# What's the impact of an Australia-sized continent near South America?

I have an idea for a story set in an alternate world where an Australia-sized continent exists near South America, near Chile.

Question: what would the climate of this world would be, if this continent existed?

Approximation using true size website:

A short description of the continent: it forms by a meeting of three separate landmasses. That created a great plateau around the highest peak making up 35 percent of the total land. Around the tips of the island, particularly in the northeast and southwest, there's Appalachian like mountains. The southern land extends way into polar circle.

A very rough drawing of the land:

more context :

1. they formed from three sunder land plateau.
2. the highest peak is around 5000 m tall.
• The size of the continent is not the consideration. You also have to define its geography. In particular the extent (area covered) and height of it's mountain ranges. (I'm assuming of course that your continent is not identicle to Australia in that regard.)
– Mon
May 4, 2022 at 10:55
• How does the continental shelf look like? Is ist close to the continent? Or does it connect to the other continents? May 4, 2022 at 11:07
• an edit was made May 4, 2022 at 11:16
• Impact on whose climate? I can tell you without a shadow of a doubt that an island the size of Australia off the coast of Chile would have exactly zero impact on the climate of China, or Europe, or Russia. May 4, 2022 at 17:01
• I mean, Antarctica is an "Australia-sized continent near South America, near Chile," just sayin'.
– stix
May 6, 2022 at 17:08

The biggest contributors to climate in the context of what you are putting forth, would be the disruption of ocean currents in this region of the globe. the 2 most important The Arctic Circumpolar Current and the South Pacific Gyre. Your land mase looks to be situation directly in the middle of the South Pacific Gyre. To make any prediction (even then would be complete guess work without a super computer) of how this land mass would have on climate you will have to state what the geography of the sub sea continental shelf. How shallow is the seafloor in the regions these currents now flow?

Without the South Pacific Gyre cool water would not be picked up from the south and brought north, thereby heating the northern pacific rising evaporation between your content and south america. Or the Mentor curent (part of the gyre that flows up South America's west coastline may instead be diverted up the coastline of your content. heating the SA coast causing greater rainfall in that region.

All if this is guess work and it gets even worse the farther out you get. Disruptions in the much talked about el nino cycle could have drastic effects as far as Australia Asia and North America.

Perhaps the issue with getting straight forward answers is that; Your not creating a new world and handwaving much of what we don't know. You are taking a lot of what we know, but don't fully understand anyway, and plopping a great big steaming question mark into the middle of it all. As I said, if there was an answer, it would have to come from a super computer and it still would not be correct. Because we can't get accurate predictions with all the hard data that exists in the real world.

• What if we just had the supercomputer say what was the most believable(for scientists, regular joes, everybody, its a supercomputer after all), instead of what was most accurate? May 7, 2022 at 21:10

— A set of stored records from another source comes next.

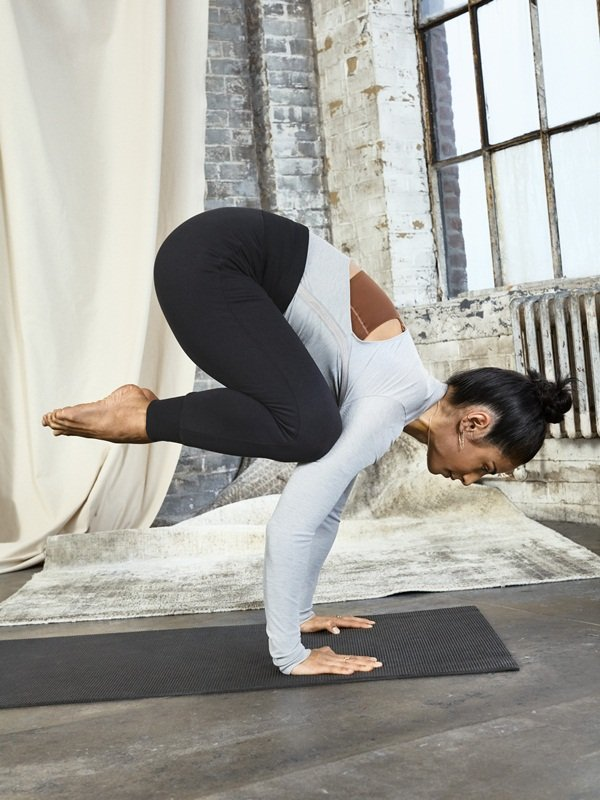
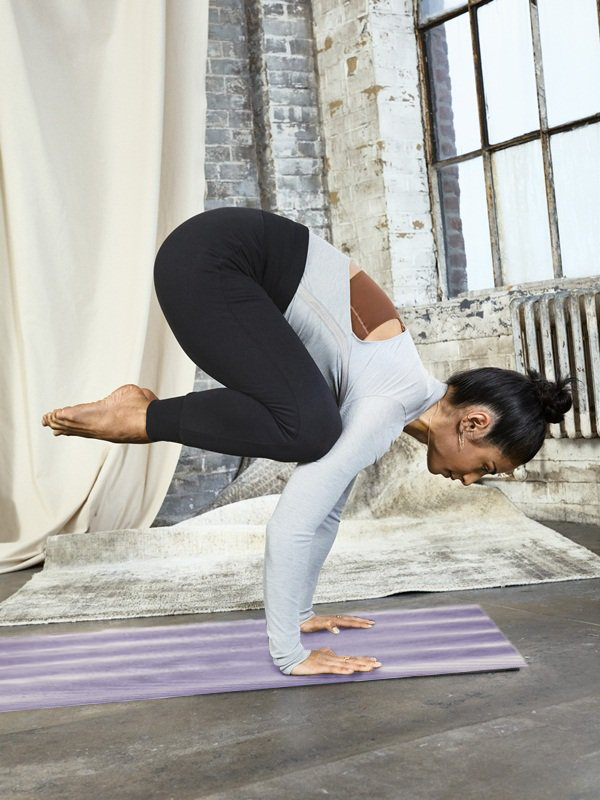
軟軟 首頁

Changed region(s): [[0.0, 0.75, 0.87, 0.9062]]

diff --git a/lib/homepage.js b/lib/homepage.js
@@ -1,3 +1,101 @@
+// loading
+$('.index_computer').css('display','none');
+$('#loading_screen').css('display','block');
+// document.getElementById('loading_screen').style.display="none";
+//             document.getElementById('index_computer').style.display="block";
+$(window).ready(
+    function(){
+ setTimeout(() => {
+    $('#loading_screen').removeClass('d-flex');
+    $('#loading_screen').css('display','none');
+    $('.index_computer').css('display','');
+ }, 9000);
+
+})
+
+        $(document).ready(function(){
+            // loading girls
+            setTimeout(fadeImages,1);
+                setInterval(fadeImages, 1500);
+                
+                function fadeImages(){
+                  setTimeout(fadeIn, 500);
+                  function fadeIn() {
+                    $(".loader .loading-graphic img").each(function (i) {
+                      $(this)
+                        .delay(i++ * 100)
+                        .fadeTo(500, 1); //設秒跟透明度
+                    });
+                    setTimeout(fadeOut, 1000);
+                  }
+            
+                  function fadeOut() {
+                    $(".loader .loading-graphic img").each(function (i) {
+                      $(this)
+                        .delay(i++ * 100)
+                        .fadeTo(500, 0);
+                    });
+                  }    
+                }
+            
+            
+            
+            // number counter
+              $.fn.jQuerySimpleCounter = function( options ) {
+                    var settings = $.extend({
+                        start: 0,
+                        end: 100,
+                        easing: 'swing',
+                        duration: 400,
+                        complete: ''
+                    }, options );
+            
+                    var thisElement = $(this);
+            
+                    $({count: settings.start}).animate({count: settings.end}, {
+                        duration: settings.duration,
+                        easing: settings.easing,
+                        step: function() {
+                            var mathCount = Math.ceil(this.count);
+                            thisElement.text(mathCount);
+                        },
+                        complete: settings.complete
+                });
+               
+              };
+            
+            // loading counter number and girls fadeout
+                $('.number').jQuerySimpleCounter({end: 36,duration: 6000});
+            
+                setTimeout(function(){
+                  $('.loading-graphic').fadeOut(8000);
+                });
+            
+                setTimeout(function(){
+                  $('.number').fadeOut(8000);
+                });
+            
+                
+            // loading logo fadein
+                $('.logo_green').hide();
+            
+                setTimeout(function(){
+                
+                  $('.logo_green').delay(6500).fadeIn(3000);
+                  setTimeout(() => {
+                    $('.loading-graphic').html('');
+                    $('#number36').html('');
+                  }, 6000);
+                  
+                });
+            
+            
+            })
+  
+
+
+
+
 // index script
 // computer
 // 首頁 banner find your soulmat btn

diff --git a/CSS/homepage.css b/CSS/homepage.css
@@ -25,6 +25,64 @@ body{
     margin: 0;
 }
 
+
+/*loading*/
+body{
+    position: relative;
+}
+#loading_screen{
+    display: none;
+    position: absolute;
+}
+
+.loading-screen {
+    /* background-color: #d9d9d9; */
+    background-image: url('../img/index/index_back_white.jpg');
+    /* display: block; */
+    height: 100vh;
+    margin-top: 0 !important;
+    /* position: fixed!important; */
+    width: 100%;
+    z-index: 20000000;
+    padding-top: 300px;
+    position: relative;
+    top:0;
+  }
+  
+  .loading-screen .loader {
+    margin: 120px auto 0 auto;
+    padding:  0;
+    text-align: center;
+    width: 600px;
+    position: absolute;
+  }
+  
+  .loading-screen .loader .loading-graphic img {
+    display: inline-block;
+    margin: 50px;
+    width: 100px;
+    opacity: 0;
+  }
+  
+  #number36{
+    padding-top: 70vh;
+  }
+  
+  .logo_green{
+    width: 250px;
+    height: 250px;
+  }
+  
+  /*loading*/
+          #number36 {
+          font-family: 'Josefin Sans', sans-serif;
+          font-size: 60px;
+          padding: 0;
+          font-weight: 300;
+          color: #333333;
+          }
+
+
 /* screen 1920px */
 @media(max-width: 1920px){
     .index_mobile{

diff --git a/homepage.php b/homepage.php
@@ -15,14 +15,34 @@
     <link rel="stylesheet" href="<?= WEB_ROOT ?>CSS/quick_view.css">
     <link rel="stylesheet" href="<?= WEB_ROOT ?>CSS/nav.css">
     <link rel="stylesheet" href="<?= WEB_ROOT ?>CSS/footer.css" />
+    <link rel="icon" type="image/png" sizes="16x16" href="/favicon-16x16.png">
+
+    <link rel="shortcut icon" href="./SVG/icon_green.svg" type="image/x-icon" />
 <!-- css連結 -->
 
 <?php include __DIR__ . '/parts/nav.php'; ?>
 
+<div id="loading_screen" class="loading-screen text-center d-flex justify-content-center">
+      <div>
+        <div id="number36" class="number">36</div>
+      </div>
+     
+    <div class="loader">
+        <div class="loading-graphic d-flex flex-row">
+            <img src="./SVG/SVG/yoga_pose01.svg" alt="logo"/>
+            <img src="./SVG/SVG/yoga_pose02.svg" alt="logo"/>
+            <img src="./SVG/SVG/yoga_pose03.svg" alt="logo"/>
+        </div>
+    </div>
+
+    <img class='logo_green' src="./SVG/icon_green.svg" alt="">
+    
+</div>
+
 <!-- 貼上html -->
 <!-- index computer -->
 
-<div class="index_computer">
+<div id='index_computer' class="index_computer">
         <!-- Hero -->
         <header id='index_home' class="index_header"> 
             
@@ -214,7 +234,7 @@
                                 <div class="prods_box ">
                                     <a href='<?= WEB_ROOT ?>product_mat.php?sid=6'>
                                         <div class="prods_picwrap ppwrap_02">
-                                            <img class="index_prodspic_h2" src="./img/index/index_04_h_black.jpg" alt="">
+                                            <img class="index_prodspic_h2" src="./img/index/index_04_h_purple.jpg" alt="">
                                             <img class="index_prodspic02" src="./img/index/index_06.jpg" alt="">
                                         </div>
                                     </a> 
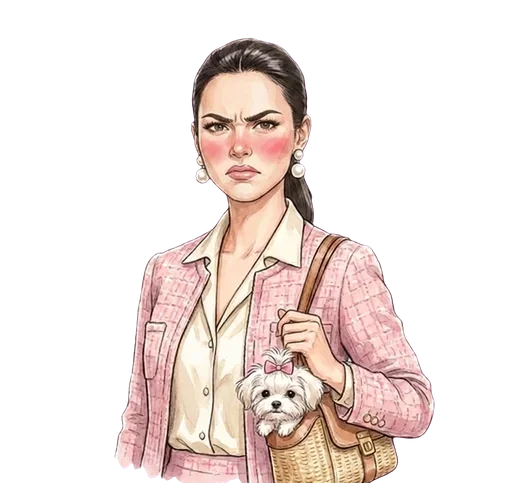
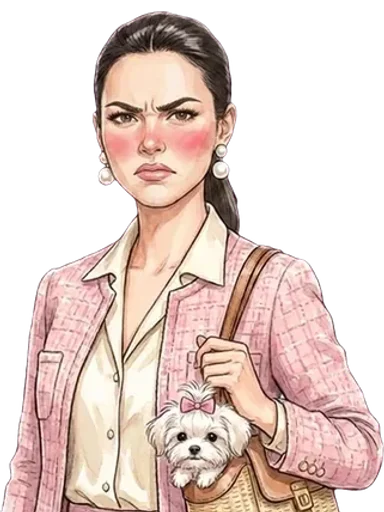
fix(vente): les portraits calme/fâché se superposent au changement d'humeur
Le pipeline coupe le bas de chaque portrait à la hauteur du sujet, donc
les deux états d'une paire ont des hauteurs différentes — et PersonaAvatar
centrait l'image dans sa boîte 138×138 : la variante la plus courte
« sautait » vers le haut (pire cas retraite_chineur-2, 15 % d'écart).
Ancrage bas (objectPosition) + retouches de Guillaume intégrées sur
canevas commun par paire (héritière mondaine, notable curieux 2,
retraité chineur 2) ; vendeur-antiquaire recalé bas-gauche (le fâché
lève le bras, +66 px à droite).

diff --git a/src/components/mobile/PersonaAvatar.tsx b/src/components/mobile/PersonaAvatar.tsx
@@ -126,6 +126,11 @@ const illustrationStyle: CSSProperties = {
   width: AVATAR_SIZE,
   height: AVATAR_SIZE,
   objectFit: "contain",
+  // Ancrage en bas : les variantes calme/fâchée d'un même persona sont
+  // coupées à des hauteurs différentes ; centrées, la plus courte « saute »
+  // vers le haut au changement d'humeur. Le bas du sujet est l'ancre commune
+  // (cf. straightenBottom dans generate-client-personas.mjs).
+  objectPosition: "center bottom",
   filter: "drop-shadow(0 4px 6px rgba(0,0,0,0.25))",
 };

Obligatory not a meteorologist disclaimer, but to the best of my understanding a continent located where you said would mostly have the climate influenced by the southern westerlies as the prevailing wind pattern. This basically means the western part of your continent would be more humid (since the water from the ocean would be pushed east). I’d expect deserts or grassland at least to form on the eastern side of any mountains you have while the west would have jungles or forest. Also chile and Argentina would be a little drier because your continent blocks a lot of the water that would normally be pushed east, though I don’t think the effect would be extreme since the real mountains there already kind of do that.

• "The western part of your continent would be more humid": as illustrated by the great example of the real-world Australia, where, as we all know, the western part is lush and green and the eastern part is a desolate desert. May 4, 2022 at 16:59
• Yeah I'mma go sit in a corner and rethink my life now. May 6, 2022 at 21:52
• @AlexP He's right though, everything to the east of Australia receives humid air going from West to East. The effect is particularly pronounced during El Nino years. Australia's meteorology, like its egg laying mammals, landscapes, history and football version, is strange, and it's the exception, not the rule. There are no mountains in the West, which means the usual dropping out of humid air doesn't occur. The northwest actually does get quite a lot of rain.
– user86462
May 7, 2022 at 7:10

History itself would be very different. What if there was an society that formed there? What if they created an empire? What if their empire technology was enough to go to Soutch America and eliminate those like the Incas? How would those like Francisco Pizzarro react? Not only that, but there could be a gold rush later on, or that continent could be its own country or colonized. Maybe if there were more details on the wildlife and societies there I can help describe more.